Last night, Paris was slow to go to sleep. I put it down to it being hot. I put it down to being melancholy at her sister starting her new life far away. I put it down to her fidgeting. I put it down to her needing to go to the toilet. She took an age to wash her hands post this reminder. Hindsight would have cued the ominous music at that point.
Then she started crying, and voiced her fear that the whole school would laugh at her. I did my mum thing and lay down with her and talked her around from the anxiety of anticipated bullying and mean girls and how to win the schoolyard skirmishes and positive approaches to the new month and resilience and by the end of my little talk, even I was feeling like grasping hold of life anew. Go me!!!
I could even feel glitter between my teeth when I was getting ready for bed, and I did notice that the bar of soap had a very bright sheen.
As I said, relative is relative.
We are currently breaking Paris of the habit of crawling into our bed and taking up 70% of available real estate EVERY SINGLE NIGHT. Until recently, our mattress was extremely uncomfortable and truth be told V and I almost raced each other to nab hers when that moment occurred in the wee hours of the morning. However, her area requirements are growing AND we bought a more comfortable mattress, so we heralded change in this area to go with the changes in every other area of her life this year.

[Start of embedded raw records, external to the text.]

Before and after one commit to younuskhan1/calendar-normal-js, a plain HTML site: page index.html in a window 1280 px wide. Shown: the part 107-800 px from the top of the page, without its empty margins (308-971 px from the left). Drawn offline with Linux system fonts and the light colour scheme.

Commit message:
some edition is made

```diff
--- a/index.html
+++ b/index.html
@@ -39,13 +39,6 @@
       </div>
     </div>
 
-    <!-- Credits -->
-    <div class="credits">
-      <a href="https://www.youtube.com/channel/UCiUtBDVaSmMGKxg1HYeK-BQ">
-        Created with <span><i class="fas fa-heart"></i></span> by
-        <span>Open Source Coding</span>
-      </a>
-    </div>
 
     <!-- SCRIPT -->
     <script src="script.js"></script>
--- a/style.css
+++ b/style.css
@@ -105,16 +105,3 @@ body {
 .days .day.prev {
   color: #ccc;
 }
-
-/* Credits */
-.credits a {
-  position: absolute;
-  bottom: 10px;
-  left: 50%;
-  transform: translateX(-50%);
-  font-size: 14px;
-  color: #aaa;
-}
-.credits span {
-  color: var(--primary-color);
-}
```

It is an ongoing process.
She went REALLY well last night - only one 3:30am sneak in for a cuddle and return to her own bed. I was very chuffed at her and vowed to myself that the promise of scrambled eggs was as good as cooked.
When I had finished my morning rituals including the promised eggs, I went in to waken her for the start to her new day, the new month and the new attitude to life, and...

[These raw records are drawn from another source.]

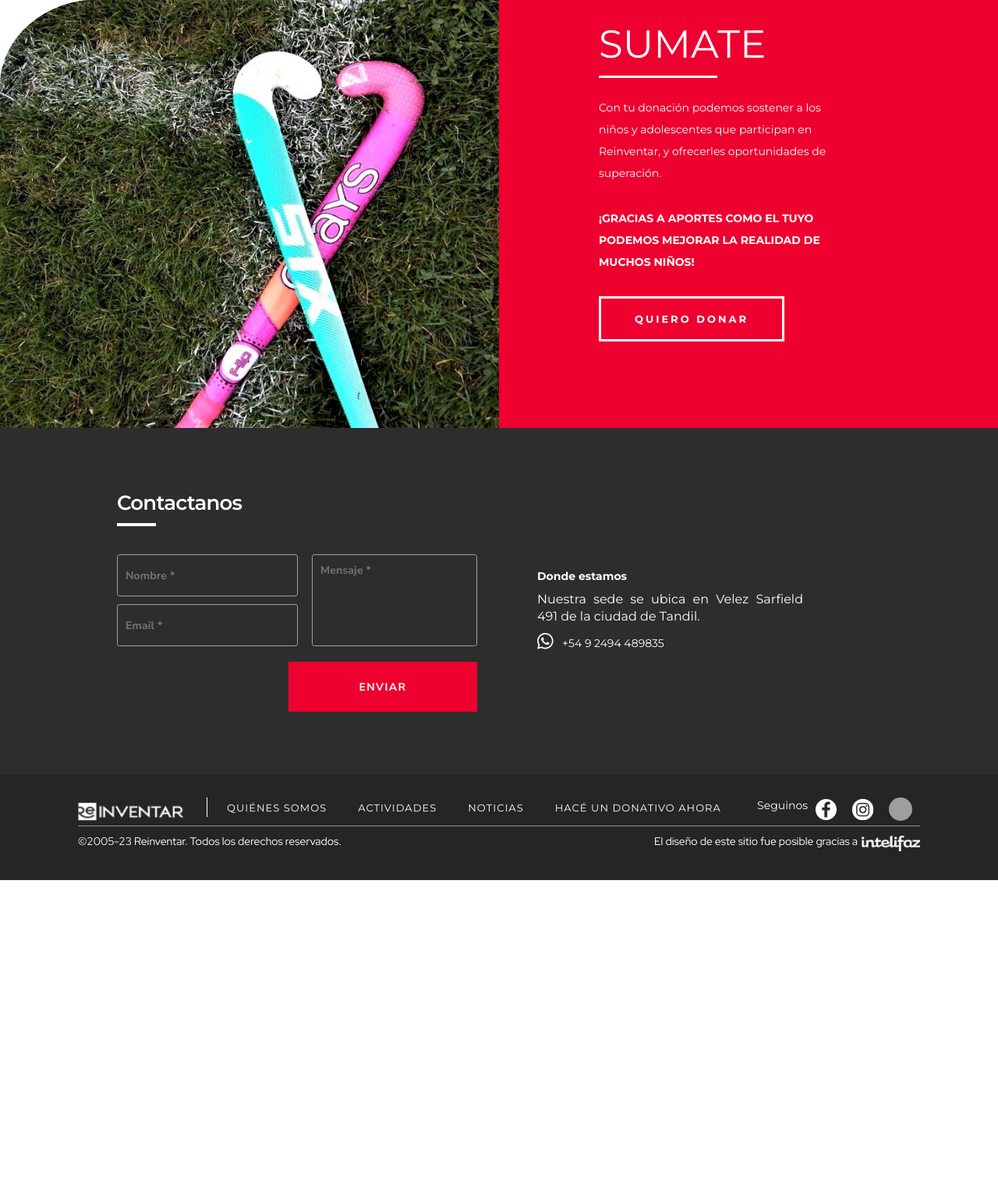
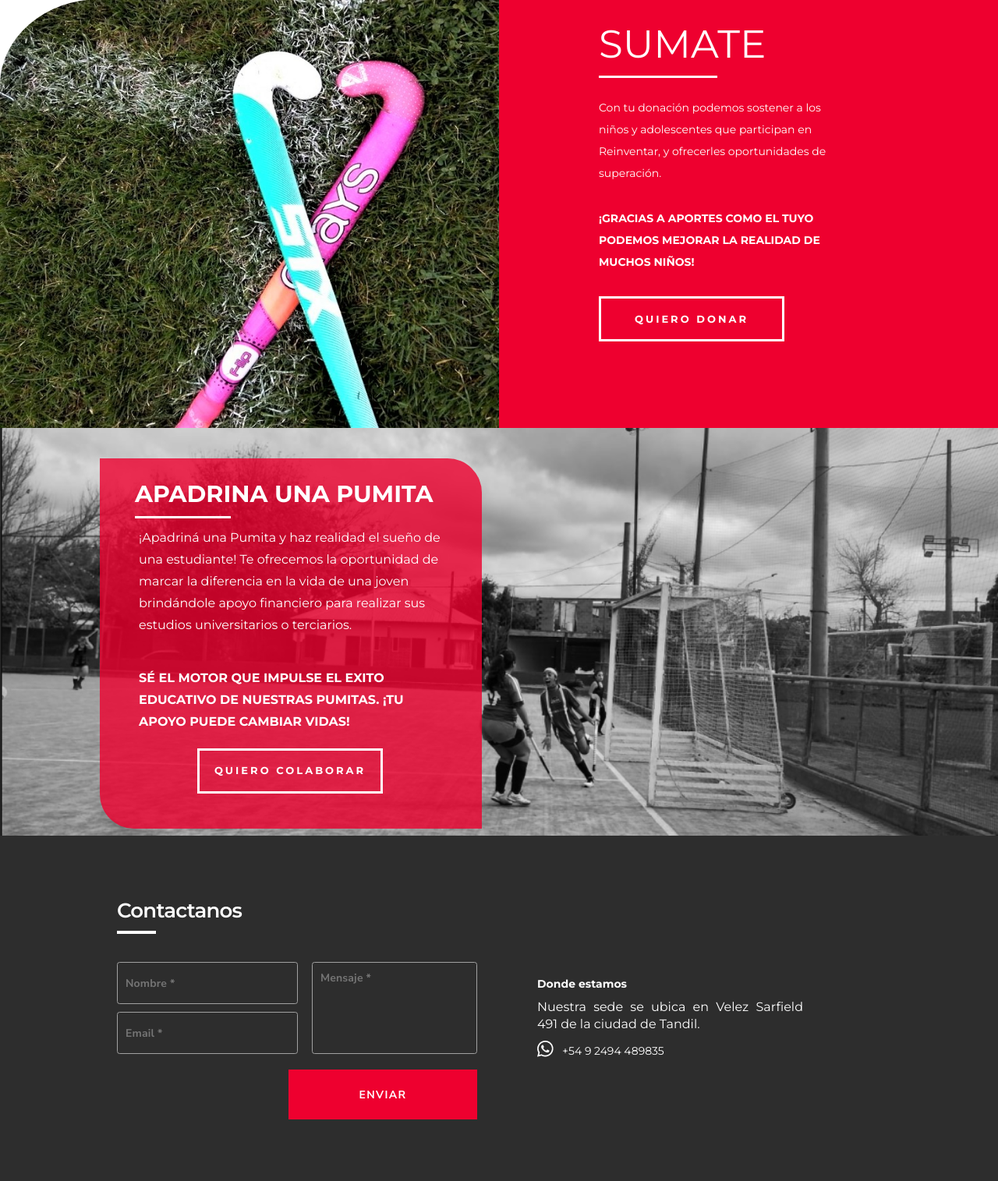
Before and after one commit to LuisinaEcharri/Web_ONG, a PHP site: page / in a window 1280 px wide. Shown: the part 4723-6238 px from the top of the page at 78% size. Before the commit the page ends 5852 px from the top, so only its background shows below. Run offline with PHP 8.4, Linux system fonts and the light colour scheme; some libraries are stand-ins or nearby versions; grey boxes are pictures that could not be loaded.

Commit message:
seccion apadrina una pumita, login admin y ver inscriptos

```diff
--- a/css/help_us.css
+++ b/css/help_us.css
@@ -13,7 +13,7 @@
     padding: 0;
 }
 
-figure > img {
+figure.help_us_img_container > img {
     width: 100%;
     height: 100%;
     border-radius: 20% 0% 0% 0%;
--- a/css/navbar.css
+++ b/css/navbar.css
@@ -22,6 +22,24 @@ a {
 
 .navbar_item.navbar_button {
     padding: 11px 5px;
+}
+
+.navbar_username {
+    font-family: 'Montserrat', sans-serif;
+    color: #EE002F;
+    padding-left: 15px;
+    padding-right: 30px;
+    font-size: 14px;
+}
+
+.navbar_item > .navbar_user {
+    display: flex;
+}
+
+.navbar_icon {
+    height: 24px;
+    width: 23px;
+    padding-top: 10px;
 }
 
 .navbar_item:not(.navbar_button) a:hover,
--- /dev/null
+++ b/css/pumitas.css
@@ -0,0 +1,90 @@
+* {
+    font-family: 'Montserrat', sans-serif;
+}
+
+.pumitas_flex_container {
+    display: flex;
+    max-height: 550px;
+}
+
+.pumitas_img_container {
+    width: 100%;
+    margin: 0;
+    padding: 0;
+    position: relative;
+}
+
+figure.pumitas_img_container > img {
+    width: 100%;
+    height: 100%;
+    filter: saturate(0%);
+}
+
+.pumitas_descripcion {
+    background-color: var(--red-primary-transparent);
+    position: absolute;
+    margin-top: 3%;
+    margin-left: 10%;
+    border-radius: 0px 44px;
+    padding: 25px 45px;
+    width: 400px;
+}
+
+.pumitas_title {
+    font-size: 30px;
+    color: white;
+    font-weight: bold;
+}
+
+.pumitas_underline {
+    padding-bottom: 10px;
+    border-bottom: 3px solid var(--white-primary-solid);
+}
+
+.pumitas_text1, .pumitas_text2 {
+    line-height: 28px;
+    color: white;
+    font-size: 16px;
+    padding: 0 5px;
+}
+
+.pumitas_text1 {
+    font-weight: 400;
+    margin-top: 20px;
+}
+
+.pumitas_text2 {
+    font-weight: 700;
+    margin-top: 40px;
+}
+
+#colaborar_btn {
+    margin-top: 10px;
+    margin-left: 80px;
+    margin-bottom: 20px;
+}
+
+@media only screen and (max-width: 600px) {
+    .pumitas_flex_container{
+        flex-direction: column;
+        max-height: 800px;
+    }
+    .pumitas_img_container{
+        width: 100%;
+    }
+    .pumitas_img{
+        display: block;
+    }
+    .pumitas_descripcion{
+        width: 100%;
+        padding: 0px;
+    }
+    .pumitas_title, .pumitas_text1, .pumitas_text2{
+        padding: 0px 25px;
+        width:85%;
+    }
+    .pumitas_colaborar_button{
+        padding: 0px 25px;
+    }
+
+}
--- a/index.html
+++ b/index.html
@@ -49,6 +49,7 @@
     <link rel="stylesheet" href="css/help_us.css">
     <link rel="stylesheet" href="css/activities.css">
     <link rel="stylesheet" href="css/news.css">
+    <link rel="stylesheet" href="css/pumitas.css">
 
 
     <!-- FONT AWESOME -->
@@ -59,7 +60,7 @@
     <!-- NAVIGATION -->
     <nav class="navbar" itemprop="breadcrumb" itemscope itemtype="https://schema.org/BreadcrumbList">
         <ul class="navbar_menu">
-          <li class="navbar_logo" itemprop="itemListElement" itemscope itemtype="http://schema.org/ListItem"><a href="#" itemprop="item"><img src="img/logo.png" alt="logo" id="navbar_logo"/></a></li>
+          <li class="navbar_logo" itemprop="itemListElement" itemscope itemtype="http://schema.org/ListItem"><a href="#" itemprop="item"><img src="img/Logo.png" alt="logo" id="navbar_logo"/></a></li>
           <li class="navbar_item" itemprop="itemListElement" itemscope itemtype="http://schema.org/ListItem"><a href="#us" itemprop="item">QUIÉNES SOMOS</a></li>
           <li class="navbar_item" itemprop="itemListElement" itemscope itemtype="http://schema.org/ListItem"><a href="#activities" itemprop="item">ACTIVIDADES</a></li>
           <li class="navbar_item" itemprop="itemListElement" itemscope itemtype="http://schema.org/ListItem"><a href="#news" itemprop="item">NOTICIAS</a></li>
@@ -243,6 +244,22 @@
         </article>
     </section>
 
+    <!-- APADRINA UNA PUMITA -->
+    <section id="pumitas" class="pumitas_flex_container">
+        <figure class="pumitas_img_container">
+            <img class="pumitas_img" src="img/pumitas.png" alt="equipo de hockey">
+        </figure>
+        <article class="pumitas_descripcion">
+            <p class="pumitas_title"><span class="pumitas_underline">APADRI</span>NA UNA PUMITA</p>
+            <p class="pumitas_text1"> ¡Apadriná una Pumita y haz realidad el sueño de una estudiante! Te ofrecemos la oportunidad de marcar la diferencia en la vida de una joven brindándole apoyo financiero para realizar sus estudios universitarios o terciarios.</p>
+            <p class="pumitas_text2"> SÉ EL MOTOR QUE IMPULSE EL EXITO EDUCATIVO DE NUESTRAS PUMITAS. ¡TU APOYO PUEDE CAMBIAR VIDAS!</p>
+            <a class="pumitas_colaborar_button" data-toggle="modal" data-target="#exampleModal" itemprop="item">
+                <button class="welcome_button" id="colaborar_btn">QUIERO COLABORAR</button>
+            </a>
+        </article>
+    </section>
+
+
     <!-- CONTACT  -->
     <section id="contactUS" class="contact" itemscope itemtype=http://schema.org/Article>
         <h2 class="contact_title" itemprop=headline><span class="contact_title_underline">Con</span>tactanos</h2>
```
Also changed, not shown: admin/inscriptos.html (added, +91 -0 lines), admin/login.html (added, +33 -0 lines), css/inscriptos.css (added, +33 -0 lines), css/login.css (added, +70 -0 lines), img/fondo.jpeg (added), img/logo2.png (added), img/pass.svg (added), img/pumitas.png (added), img/user.svg (added).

I awakened a GOLDEN child. From her eyelashes to her toes, there was glitter. The trail of glitter across the books at her bedside (and strangely, bottle of nail polish. Huh?), pooled throughout her bed and piling underneath the bed belied a saga of a little girl who had a glitter nailpolish desire after lights out, and how it went so HORRIBLY wrong.
The poor darling.
No amount of showering, scrubbing and empowering discussion would erase the hue, the tone and the fear of eternal chastisement from the THEM at school and she never, ever wanted to leave the house again.
It was a VERY LONG MORNING. The eggs helped a little. The promise of school swimming today had torrential repercussions. There was the leading with the front foot lecture (where the title of this post comes from). The negotiations required were very delicate, pivoting precariously at every juncture.
When we got to the classroom this morning, she was slightly buoyed by the greeting of one which didn't SEEM to be too mean. The teacher had just dealt with one child broken down by the lack of her swimming bag, and greeted Paris with "well, at least you aren't crying and you have your togs, hooray!"
I advised her of our morning and she remarked "you look quite glorious yourself" to me. When I told her of Paris' big fear, she deserved every shekel of her salary when she responded "Oh darling, they won't laugh at you. They will be jealous. You look FANTASTIC!"